This week, we had Basil Jones and Adrian Kohler of Handspring join us from Cape Town, South Africa. They gave us a tour of their workshop, before driving back to their home studio and answering questions from students about their making and creative practice.
Handspring is a puppet company that needs no introduction; they work both locally in South Africa, and internationally with some of the most heavy-weight companies and theatres across the globe. Currently, they are working on their final four ‘songs’ before retirement, so this was a great opportunity to see some secret designs and prototype glimpses of some hugely exciting puppet productions that will be on the world stage over the next few years.
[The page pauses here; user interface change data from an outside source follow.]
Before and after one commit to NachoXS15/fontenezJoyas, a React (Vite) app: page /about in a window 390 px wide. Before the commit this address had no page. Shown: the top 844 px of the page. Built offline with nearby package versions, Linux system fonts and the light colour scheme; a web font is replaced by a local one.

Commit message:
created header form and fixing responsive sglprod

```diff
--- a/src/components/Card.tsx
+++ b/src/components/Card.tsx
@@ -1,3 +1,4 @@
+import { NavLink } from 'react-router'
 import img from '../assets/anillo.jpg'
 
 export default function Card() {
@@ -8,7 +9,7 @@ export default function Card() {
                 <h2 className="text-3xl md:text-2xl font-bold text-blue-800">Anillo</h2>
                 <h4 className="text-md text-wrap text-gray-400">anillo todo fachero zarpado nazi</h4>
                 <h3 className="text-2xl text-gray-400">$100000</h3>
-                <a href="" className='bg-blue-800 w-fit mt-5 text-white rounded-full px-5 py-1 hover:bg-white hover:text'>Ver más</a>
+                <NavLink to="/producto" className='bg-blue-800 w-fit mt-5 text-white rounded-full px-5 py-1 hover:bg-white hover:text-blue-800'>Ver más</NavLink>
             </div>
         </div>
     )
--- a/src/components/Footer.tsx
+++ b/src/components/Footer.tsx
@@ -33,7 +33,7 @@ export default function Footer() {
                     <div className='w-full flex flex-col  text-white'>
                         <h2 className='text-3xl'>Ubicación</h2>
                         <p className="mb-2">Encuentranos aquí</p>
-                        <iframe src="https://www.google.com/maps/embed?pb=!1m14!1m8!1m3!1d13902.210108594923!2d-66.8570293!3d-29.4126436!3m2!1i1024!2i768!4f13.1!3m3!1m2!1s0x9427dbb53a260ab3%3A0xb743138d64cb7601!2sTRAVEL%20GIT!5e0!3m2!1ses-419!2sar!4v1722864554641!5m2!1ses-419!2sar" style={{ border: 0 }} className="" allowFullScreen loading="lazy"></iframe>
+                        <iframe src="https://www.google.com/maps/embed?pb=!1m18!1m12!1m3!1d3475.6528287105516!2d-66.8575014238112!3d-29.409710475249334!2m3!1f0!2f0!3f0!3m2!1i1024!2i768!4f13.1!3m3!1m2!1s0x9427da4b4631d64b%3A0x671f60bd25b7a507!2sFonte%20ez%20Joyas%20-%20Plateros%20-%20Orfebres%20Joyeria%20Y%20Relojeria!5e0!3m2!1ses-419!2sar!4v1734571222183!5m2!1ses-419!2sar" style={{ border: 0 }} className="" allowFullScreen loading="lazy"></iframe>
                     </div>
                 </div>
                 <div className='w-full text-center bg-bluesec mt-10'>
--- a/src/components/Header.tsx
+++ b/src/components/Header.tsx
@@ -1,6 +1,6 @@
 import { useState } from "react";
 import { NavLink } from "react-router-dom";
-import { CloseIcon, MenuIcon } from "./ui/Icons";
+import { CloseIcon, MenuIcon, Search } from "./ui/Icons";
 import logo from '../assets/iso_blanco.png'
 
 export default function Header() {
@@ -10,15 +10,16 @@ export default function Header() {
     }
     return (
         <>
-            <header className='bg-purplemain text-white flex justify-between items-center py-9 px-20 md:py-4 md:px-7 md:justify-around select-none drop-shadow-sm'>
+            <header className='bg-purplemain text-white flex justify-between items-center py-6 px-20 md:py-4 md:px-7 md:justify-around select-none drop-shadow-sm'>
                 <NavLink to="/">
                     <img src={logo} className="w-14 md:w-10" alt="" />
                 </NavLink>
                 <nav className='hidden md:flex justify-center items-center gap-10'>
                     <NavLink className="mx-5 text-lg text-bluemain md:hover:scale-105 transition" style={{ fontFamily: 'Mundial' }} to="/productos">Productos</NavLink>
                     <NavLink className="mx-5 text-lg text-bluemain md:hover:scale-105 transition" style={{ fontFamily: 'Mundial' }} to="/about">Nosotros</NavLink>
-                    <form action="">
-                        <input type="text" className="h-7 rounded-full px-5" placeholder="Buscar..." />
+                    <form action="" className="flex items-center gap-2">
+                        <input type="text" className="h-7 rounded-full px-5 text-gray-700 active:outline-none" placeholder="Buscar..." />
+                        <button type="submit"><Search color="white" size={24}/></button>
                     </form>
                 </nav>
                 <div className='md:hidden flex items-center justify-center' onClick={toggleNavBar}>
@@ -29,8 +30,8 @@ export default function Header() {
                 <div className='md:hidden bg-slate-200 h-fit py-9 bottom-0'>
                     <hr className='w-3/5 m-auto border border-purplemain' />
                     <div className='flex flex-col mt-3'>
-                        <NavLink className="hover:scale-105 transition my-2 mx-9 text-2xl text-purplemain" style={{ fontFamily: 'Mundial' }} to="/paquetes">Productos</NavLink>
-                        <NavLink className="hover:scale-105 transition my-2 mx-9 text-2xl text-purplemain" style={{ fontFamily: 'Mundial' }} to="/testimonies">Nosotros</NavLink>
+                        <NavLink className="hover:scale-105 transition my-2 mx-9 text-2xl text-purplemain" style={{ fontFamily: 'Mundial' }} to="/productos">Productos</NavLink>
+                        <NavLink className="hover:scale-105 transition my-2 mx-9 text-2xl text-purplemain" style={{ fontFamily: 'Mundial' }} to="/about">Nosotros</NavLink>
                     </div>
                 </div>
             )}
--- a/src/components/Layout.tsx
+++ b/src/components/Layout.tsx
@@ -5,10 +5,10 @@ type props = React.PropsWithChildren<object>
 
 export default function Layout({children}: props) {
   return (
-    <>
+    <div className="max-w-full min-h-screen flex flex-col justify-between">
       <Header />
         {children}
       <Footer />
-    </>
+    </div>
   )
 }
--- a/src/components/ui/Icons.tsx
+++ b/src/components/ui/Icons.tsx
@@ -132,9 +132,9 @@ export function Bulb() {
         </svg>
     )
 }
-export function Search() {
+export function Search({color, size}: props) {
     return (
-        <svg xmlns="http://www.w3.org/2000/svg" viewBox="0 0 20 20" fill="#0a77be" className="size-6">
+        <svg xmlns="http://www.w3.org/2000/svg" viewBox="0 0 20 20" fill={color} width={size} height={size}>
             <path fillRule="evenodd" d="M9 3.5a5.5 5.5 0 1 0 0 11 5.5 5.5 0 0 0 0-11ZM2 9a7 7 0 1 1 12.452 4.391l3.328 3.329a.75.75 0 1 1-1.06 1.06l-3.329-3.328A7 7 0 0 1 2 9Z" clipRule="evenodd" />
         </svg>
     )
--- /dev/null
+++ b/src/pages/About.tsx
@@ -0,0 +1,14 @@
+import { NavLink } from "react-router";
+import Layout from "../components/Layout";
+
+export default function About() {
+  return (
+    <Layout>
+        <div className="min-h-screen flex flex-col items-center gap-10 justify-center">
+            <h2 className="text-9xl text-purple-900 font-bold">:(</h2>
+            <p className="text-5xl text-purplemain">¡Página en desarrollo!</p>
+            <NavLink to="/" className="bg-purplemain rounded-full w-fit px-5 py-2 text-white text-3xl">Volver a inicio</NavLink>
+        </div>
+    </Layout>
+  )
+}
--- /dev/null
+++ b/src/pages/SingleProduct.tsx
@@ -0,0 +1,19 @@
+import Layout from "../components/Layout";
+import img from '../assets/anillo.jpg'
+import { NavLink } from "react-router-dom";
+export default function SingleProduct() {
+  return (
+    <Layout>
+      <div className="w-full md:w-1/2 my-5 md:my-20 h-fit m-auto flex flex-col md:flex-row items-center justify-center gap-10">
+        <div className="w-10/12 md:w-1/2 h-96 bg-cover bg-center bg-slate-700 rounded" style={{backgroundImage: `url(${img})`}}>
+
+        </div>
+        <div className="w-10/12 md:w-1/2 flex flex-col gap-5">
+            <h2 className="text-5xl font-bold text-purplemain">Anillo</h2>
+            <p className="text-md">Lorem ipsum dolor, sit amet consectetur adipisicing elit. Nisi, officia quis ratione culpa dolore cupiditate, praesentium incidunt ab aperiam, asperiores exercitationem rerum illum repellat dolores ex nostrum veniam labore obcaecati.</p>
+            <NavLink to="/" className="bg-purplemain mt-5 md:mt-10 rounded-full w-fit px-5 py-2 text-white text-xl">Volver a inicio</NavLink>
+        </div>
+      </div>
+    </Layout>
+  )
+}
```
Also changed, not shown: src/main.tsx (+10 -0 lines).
A lot of Handspring’s work places animals in the centre of a piece of work (animal as animal, not as allegory) This arose out of their first few shows, and Basil and Adrien advocate this as the strongest statement in their own work. They do, of course, also make human forms, and we were lucky enough to see both animal and human puppets across the two studios.
The first of their final projects is a collaboration with Good Chance Theatre; who announced their plans to walk a 3.5m puppet representing a Syrian refugee child across Turkey, Greece, Italy, France, Switzerland, Germany, Belgium and the UK in 2021. Handspring are building the puppet, which has seen several iterations over the research and development period.
Photo Credit: Bethan Roos, www.walkwithamal.org
Basil and Adrian generously talked us through some of the challenges that they’ve experienced throughout their process so far, including limitations they’ve discovered from the stilt-walking element to the performance.
Whilst showing us around the workshop, they also talked about how and why they work with puppets, and how politics continue to drive their practice. As a politically-orientated company, they try not to take funding from South Africa to both protect their independence, and also because they feel they should check their privilege as white males in a historically divided country. Instead, they take on projects internationally, where higher commissioning prices allows viability for the company back in South Africa.
One of the most exciting parts of the tour was being able to see early design sketches next to final pieces, such as the finished puppets for The Life and Times of Michael K (a collaboration with The Düsseldorfer Schauspielhaus, Theater der Welt, The Baxter Theatre and Handspring Puppet Company) which will premiere in 2021. We can’t share them here (yet!), but it was great to see the intricacy in the initial drawings and how they were eventually actualised.
Our Still Curious Tuesdays sessions are enabled thanks to the generous support of Arts Council England.